Leader (and report): Sue Nicol
With excitement in the air 13 bus passengers set out for Mt Annan Botanic Gardens in the Council Community Bus, driven by a capable volunteer driver. Our group was a mix of Nursery Volunteers and Plant Group members, so sharing our interest in native flora and the National Herbarium was rewarding. Herbarium staff took us on a tour of the newly designed building with sealed rooms for drying plants at 30c, freezing at minus 20c to sterilise plant specimens, and then a vault for storing specimens for perpetuity.
The Herbarium has plant samples collected from 1770 by Joseph Banks, and now the entire plant collection of Isobel Bowden, a late member of the Blue Mountains Conservation Society and renowned for her botanical contribution to conservation, is held there. See the photos of two of Isobel's specimens, gratefully given to us by the Herbarium. Also find Isobel's biography here.

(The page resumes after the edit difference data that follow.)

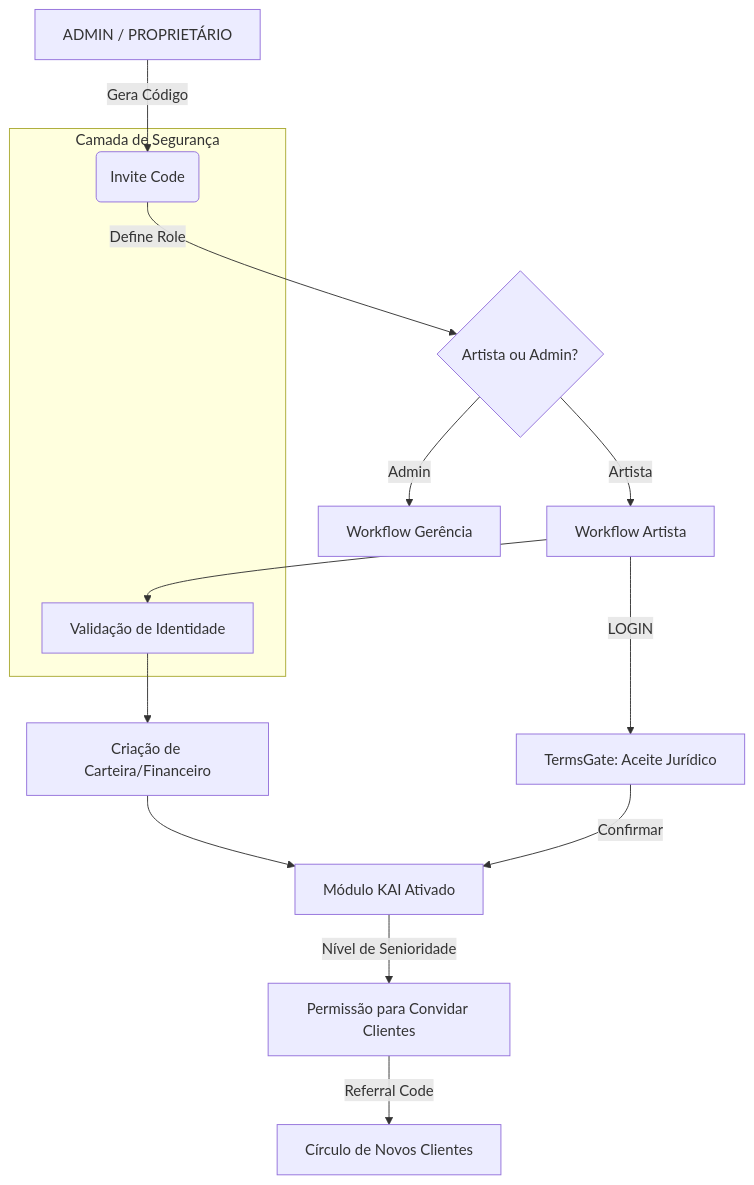
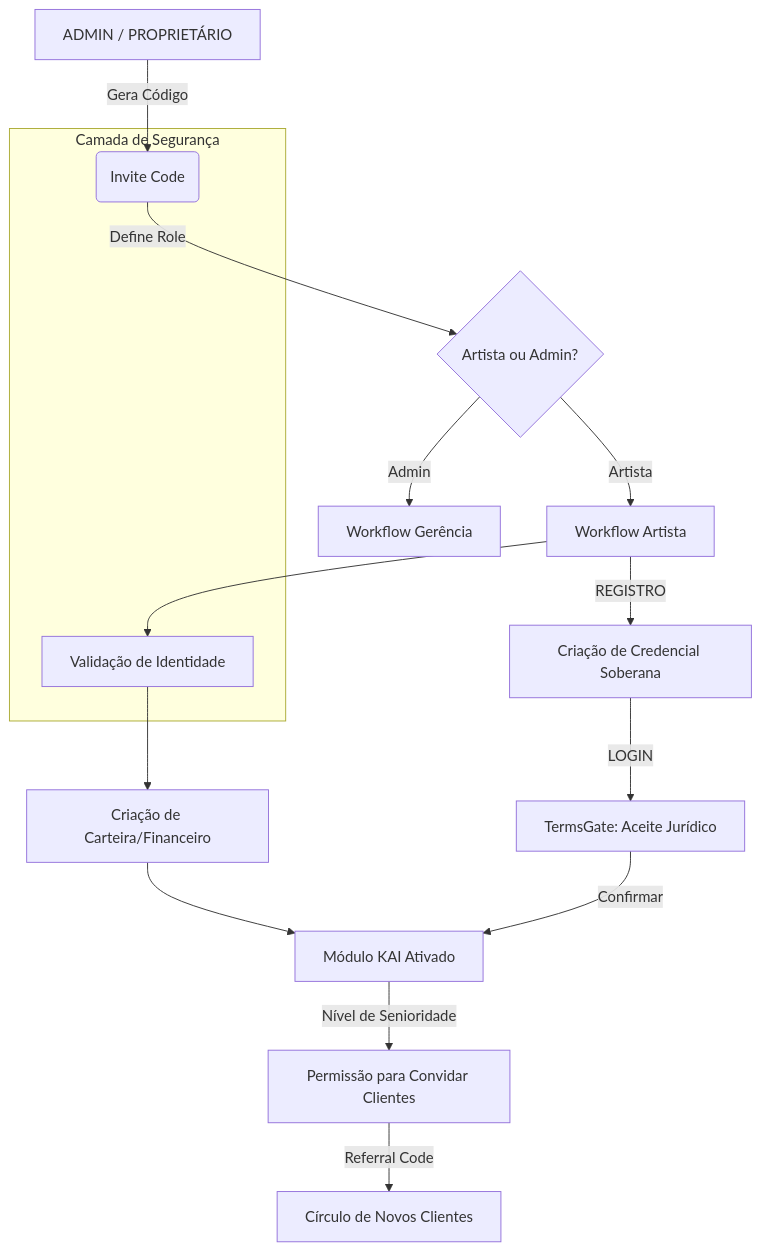
The first of 2 diagrams in SCALING_STRATEGY.md (SH1W4/kronos-sync), drawn with Mermaid before and after one commit. The commit also changed 3 other files, not shown here.

````diff
--- a/SCALING_STRATEGY.md
+++ b/SCALING_STRATEGY.md
@@ -11,23 +11,24 @@
 ```mermaid
 graph TD
     A[ADMIN / PROPRIETÁRIO] -->|Gera Código| B(Invite Code)
     B -->|Define Role| C{Artista ou Admin?}
     
     C -->|Artista| D[Workflow Artista]
     C -->|Admin| E[Workflow Gerência]
     
     D --> F[Validação de Identidade]
     F --> G[Criação de Carteira/Financeiro]
     G --> H[Módulo KAI Ativado]
     
     H -->|Nível de Senioridade| I[Permissão para Convidar Clientes]
     I -->|Referral Code| J[Círculo de Novos Clientes]
     
-    D -->|LOGIN| K[TermsGate: Aceite Jurídico]
-    K -->|Confirmar| H
+    D -->|REGISTRO| K[Criação de Credencial Soberana]
+    K -->|LOGIN| L[TermsGate: Aceite Jurídico]
+    L -->|Confirmar| H
     
     subgraph "Camada de Segurança"
     B
     F
     end
 ```
````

We also had a good discussion with the Herbarium staff about protocols for plant collection, noting a license is required to collect native flora.
All this activity was followed by a very enjoyable lunch in the shady Grevillea Gardens, followed by a cool & shady walk through the Evolutionary Garden. The extra thrill of the day was finding a turtle in a creek and seeing a flock of Blue Triangle Butterflies.
Leader (and report): Meredith Brownhill
The first walk for 2023 was on a beautiful, clear, blue day after a week of rain.
Ten plant enthusiasts enjoyed the spectacular landscape and were delighted with the masses of white flannel flowers (Actinotus helianthi) and Platysace lanceolata as well as the vibrant pink tufts of Stylidium lineare growing on almost bare rock surfaces.
Deep blue Thelionema ceaspitosum was a new plant for some. We also saw a tally of 5 different orchids, notably Cryptostylis subulata (large tongue orchid).
Leader: Sue Nicol